/---

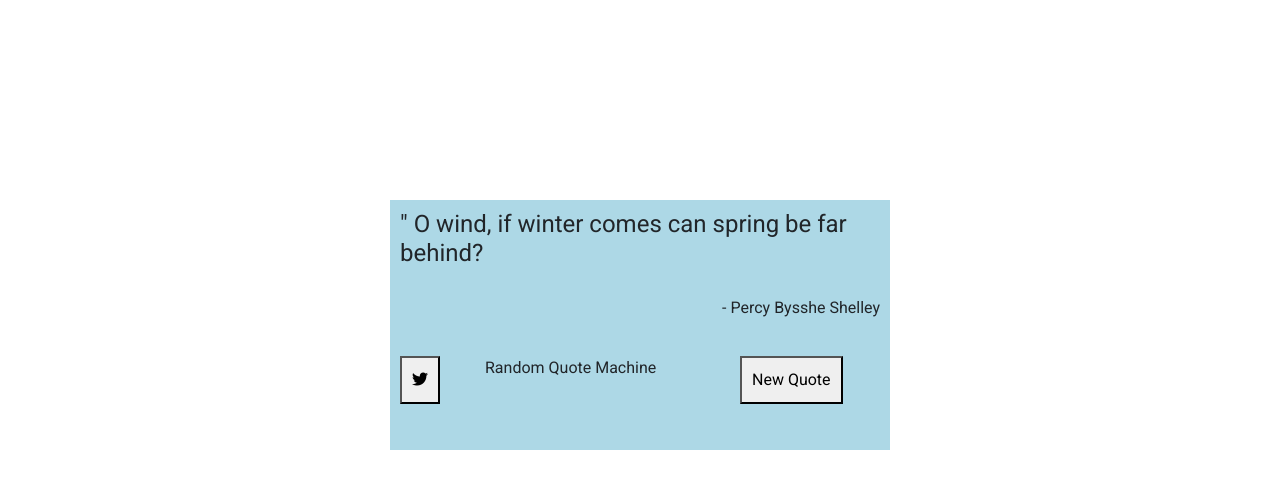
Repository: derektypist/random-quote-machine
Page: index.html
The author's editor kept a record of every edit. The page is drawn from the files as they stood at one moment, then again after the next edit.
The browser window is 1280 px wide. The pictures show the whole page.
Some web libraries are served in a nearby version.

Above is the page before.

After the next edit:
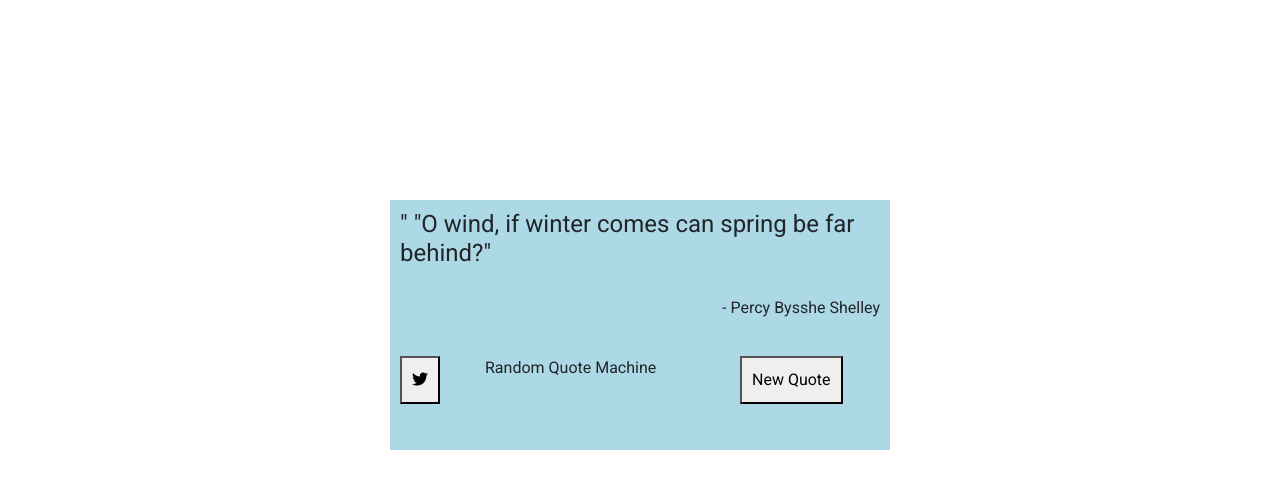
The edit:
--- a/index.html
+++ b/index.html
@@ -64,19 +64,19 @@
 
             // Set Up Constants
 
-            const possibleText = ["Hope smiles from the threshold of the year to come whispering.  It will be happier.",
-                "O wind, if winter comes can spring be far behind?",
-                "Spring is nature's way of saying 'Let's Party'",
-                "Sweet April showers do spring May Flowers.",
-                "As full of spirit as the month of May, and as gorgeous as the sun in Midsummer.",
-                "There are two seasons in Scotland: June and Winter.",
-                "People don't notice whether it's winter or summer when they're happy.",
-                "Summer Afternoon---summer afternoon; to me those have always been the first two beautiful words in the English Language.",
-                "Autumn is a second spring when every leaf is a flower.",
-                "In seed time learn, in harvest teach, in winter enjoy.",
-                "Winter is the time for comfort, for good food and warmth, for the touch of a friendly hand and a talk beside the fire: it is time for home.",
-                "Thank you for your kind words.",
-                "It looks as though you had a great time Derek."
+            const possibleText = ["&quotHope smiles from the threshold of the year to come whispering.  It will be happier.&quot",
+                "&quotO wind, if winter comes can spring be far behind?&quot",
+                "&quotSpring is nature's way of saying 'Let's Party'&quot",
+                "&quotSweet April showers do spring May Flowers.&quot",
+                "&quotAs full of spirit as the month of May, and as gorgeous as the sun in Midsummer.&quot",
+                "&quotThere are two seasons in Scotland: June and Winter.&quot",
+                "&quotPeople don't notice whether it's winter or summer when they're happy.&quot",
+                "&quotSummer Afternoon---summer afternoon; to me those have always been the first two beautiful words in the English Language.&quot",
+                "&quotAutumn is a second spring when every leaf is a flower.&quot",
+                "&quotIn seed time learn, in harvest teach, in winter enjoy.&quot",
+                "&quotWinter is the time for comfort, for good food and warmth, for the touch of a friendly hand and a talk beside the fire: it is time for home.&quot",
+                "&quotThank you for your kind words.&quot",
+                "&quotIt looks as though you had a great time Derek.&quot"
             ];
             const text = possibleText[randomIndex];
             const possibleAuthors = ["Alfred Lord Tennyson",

\---
/---

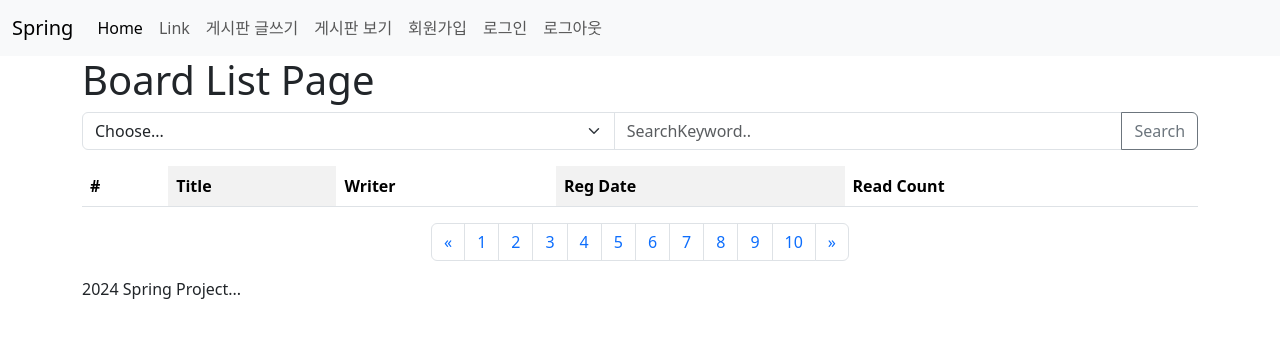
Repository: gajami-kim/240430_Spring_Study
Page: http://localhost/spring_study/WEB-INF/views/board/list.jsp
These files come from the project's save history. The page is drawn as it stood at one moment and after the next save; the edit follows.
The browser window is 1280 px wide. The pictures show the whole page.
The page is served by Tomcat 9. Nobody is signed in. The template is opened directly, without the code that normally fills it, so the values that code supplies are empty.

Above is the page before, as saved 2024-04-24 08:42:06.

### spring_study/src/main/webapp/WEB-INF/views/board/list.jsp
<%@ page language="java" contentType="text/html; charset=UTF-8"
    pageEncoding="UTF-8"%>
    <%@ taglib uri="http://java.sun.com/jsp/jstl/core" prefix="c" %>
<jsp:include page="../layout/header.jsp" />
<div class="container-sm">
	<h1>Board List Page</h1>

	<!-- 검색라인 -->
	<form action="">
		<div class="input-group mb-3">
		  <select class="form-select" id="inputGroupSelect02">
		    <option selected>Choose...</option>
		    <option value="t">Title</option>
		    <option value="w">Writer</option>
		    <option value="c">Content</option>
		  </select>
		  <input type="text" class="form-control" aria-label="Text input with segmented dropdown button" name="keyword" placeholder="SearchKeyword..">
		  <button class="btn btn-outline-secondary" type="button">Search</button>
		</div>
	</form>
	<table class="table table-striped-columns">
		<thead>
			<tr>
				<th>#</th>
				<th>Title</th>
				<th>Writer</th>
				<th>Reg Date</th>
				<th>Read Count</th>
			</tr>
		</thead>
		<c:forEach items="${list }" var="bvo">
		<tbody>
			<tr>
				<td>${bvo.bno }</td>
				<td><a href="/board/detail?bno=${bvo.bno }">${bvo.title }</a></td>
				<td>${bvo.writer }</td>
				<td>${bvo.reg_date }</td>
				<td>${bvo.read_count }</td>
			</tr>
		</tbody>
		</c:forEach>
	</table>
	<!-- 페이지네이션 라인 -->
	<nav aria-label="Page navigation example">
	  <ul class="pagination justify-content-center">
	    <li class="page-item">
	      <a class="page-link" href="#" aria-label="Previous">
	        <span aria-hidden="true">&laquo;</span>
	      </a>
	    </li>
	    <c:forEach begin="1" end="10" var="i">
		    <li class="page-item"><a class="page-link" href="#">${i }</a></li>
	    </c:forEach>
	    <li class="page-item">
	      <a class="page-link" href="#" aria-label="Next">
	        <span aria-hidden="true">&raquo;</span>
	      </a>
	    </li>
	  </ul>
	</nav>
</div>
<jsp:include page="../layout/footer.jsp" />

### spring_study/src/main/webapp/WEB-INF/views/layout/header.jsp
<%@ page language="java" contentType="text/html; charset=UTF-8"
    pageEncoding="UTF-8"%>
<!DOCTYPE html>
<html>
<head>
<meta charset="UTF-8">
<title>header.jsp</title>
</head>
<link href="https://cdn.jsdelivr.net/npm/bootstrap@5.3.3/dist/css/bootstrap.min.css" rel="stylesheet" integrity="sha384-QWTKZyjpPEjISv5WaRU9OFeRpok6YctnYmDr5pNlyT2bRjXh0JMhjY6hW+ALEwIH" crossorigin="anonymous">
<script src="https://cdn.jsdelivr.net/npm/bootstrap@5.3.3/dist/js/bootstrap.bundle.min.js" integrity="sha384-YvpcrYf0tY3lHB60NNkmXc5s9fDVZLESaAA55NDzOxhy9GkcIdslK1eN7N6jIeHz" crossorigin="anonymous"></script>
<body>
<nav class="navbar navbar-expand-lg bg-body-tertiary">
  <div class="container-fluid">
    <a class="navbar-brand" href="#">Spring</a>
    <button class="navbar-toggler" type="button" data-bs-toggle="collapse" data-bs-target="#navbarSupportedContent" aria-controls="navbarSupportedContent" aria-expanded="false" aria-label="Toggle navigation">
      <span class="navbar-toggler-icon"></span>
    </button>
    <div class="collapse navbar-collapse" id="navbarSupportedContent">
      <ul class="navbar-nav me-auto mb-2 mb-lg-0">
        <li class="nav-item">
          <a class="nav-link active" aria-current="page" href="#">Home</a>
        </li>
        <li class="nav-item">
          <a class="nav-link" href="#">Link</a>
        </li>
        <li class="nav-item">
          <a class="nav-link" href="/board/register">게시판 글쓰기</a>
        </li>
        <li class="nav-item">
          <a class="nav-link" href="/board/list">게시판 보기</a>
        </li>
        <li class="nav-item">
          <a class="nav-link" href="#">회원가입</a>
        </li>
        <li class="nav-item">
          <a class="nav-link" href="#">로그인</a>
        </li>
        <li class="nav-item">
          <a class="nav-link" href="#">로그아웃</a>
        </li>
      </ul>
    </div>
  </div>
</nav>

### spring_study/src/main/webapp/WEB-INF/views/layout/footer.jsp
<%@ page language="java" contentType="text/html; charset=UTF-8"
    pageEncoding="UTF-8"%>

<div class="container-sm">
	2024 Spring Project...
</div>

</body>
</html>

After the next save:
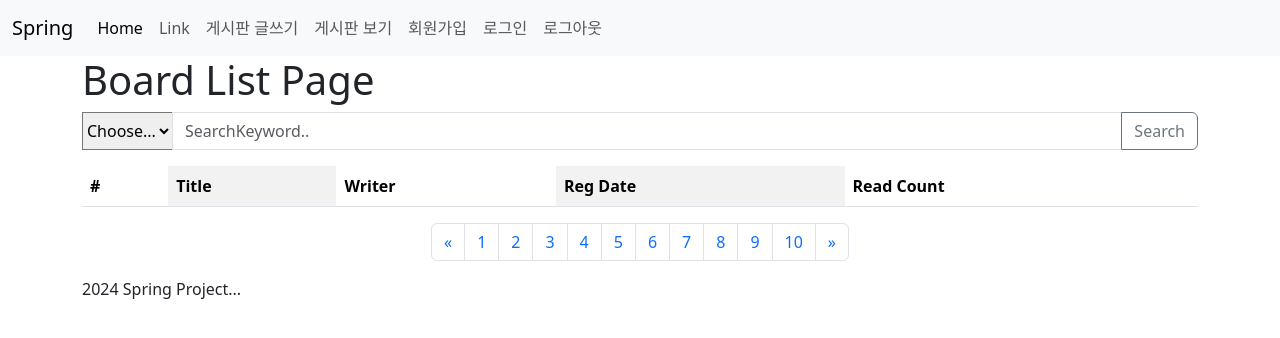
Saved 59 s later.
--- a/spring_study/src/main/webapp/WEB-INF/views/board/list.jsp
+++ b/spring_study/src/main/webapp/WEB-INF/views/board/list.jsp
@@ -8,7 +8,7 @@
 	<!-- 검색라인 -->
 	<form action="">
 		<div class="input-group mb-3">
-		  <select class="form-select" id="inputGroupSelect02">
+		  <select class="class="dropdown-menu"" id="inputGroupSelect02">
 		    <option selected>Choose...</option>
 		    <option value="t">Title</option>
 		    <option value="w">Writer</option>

\---
/---

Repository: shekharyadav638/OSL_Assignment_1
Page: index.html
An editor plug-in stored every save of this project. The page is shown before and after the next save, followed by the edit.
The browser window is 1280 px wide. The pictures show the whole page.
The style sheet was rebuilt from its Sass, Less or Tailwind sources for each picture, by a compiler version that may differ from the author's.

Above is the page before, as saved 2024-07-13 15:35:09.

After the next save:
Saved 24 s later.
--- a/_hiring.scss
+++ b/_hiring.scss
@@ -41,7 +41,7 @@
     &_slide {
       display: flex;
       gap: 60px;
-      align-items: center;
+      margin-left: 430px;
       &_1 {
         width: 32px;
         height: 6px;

\---

> _Problem description_
If a line in the data above holds the string "span", copy it.

> _Task result_
	        <span aria-hidden="true">&laquo;</span>
	        <span aria-hidden="true">&raquo;</span>
      <span class="navbar-toggler-icon"></span>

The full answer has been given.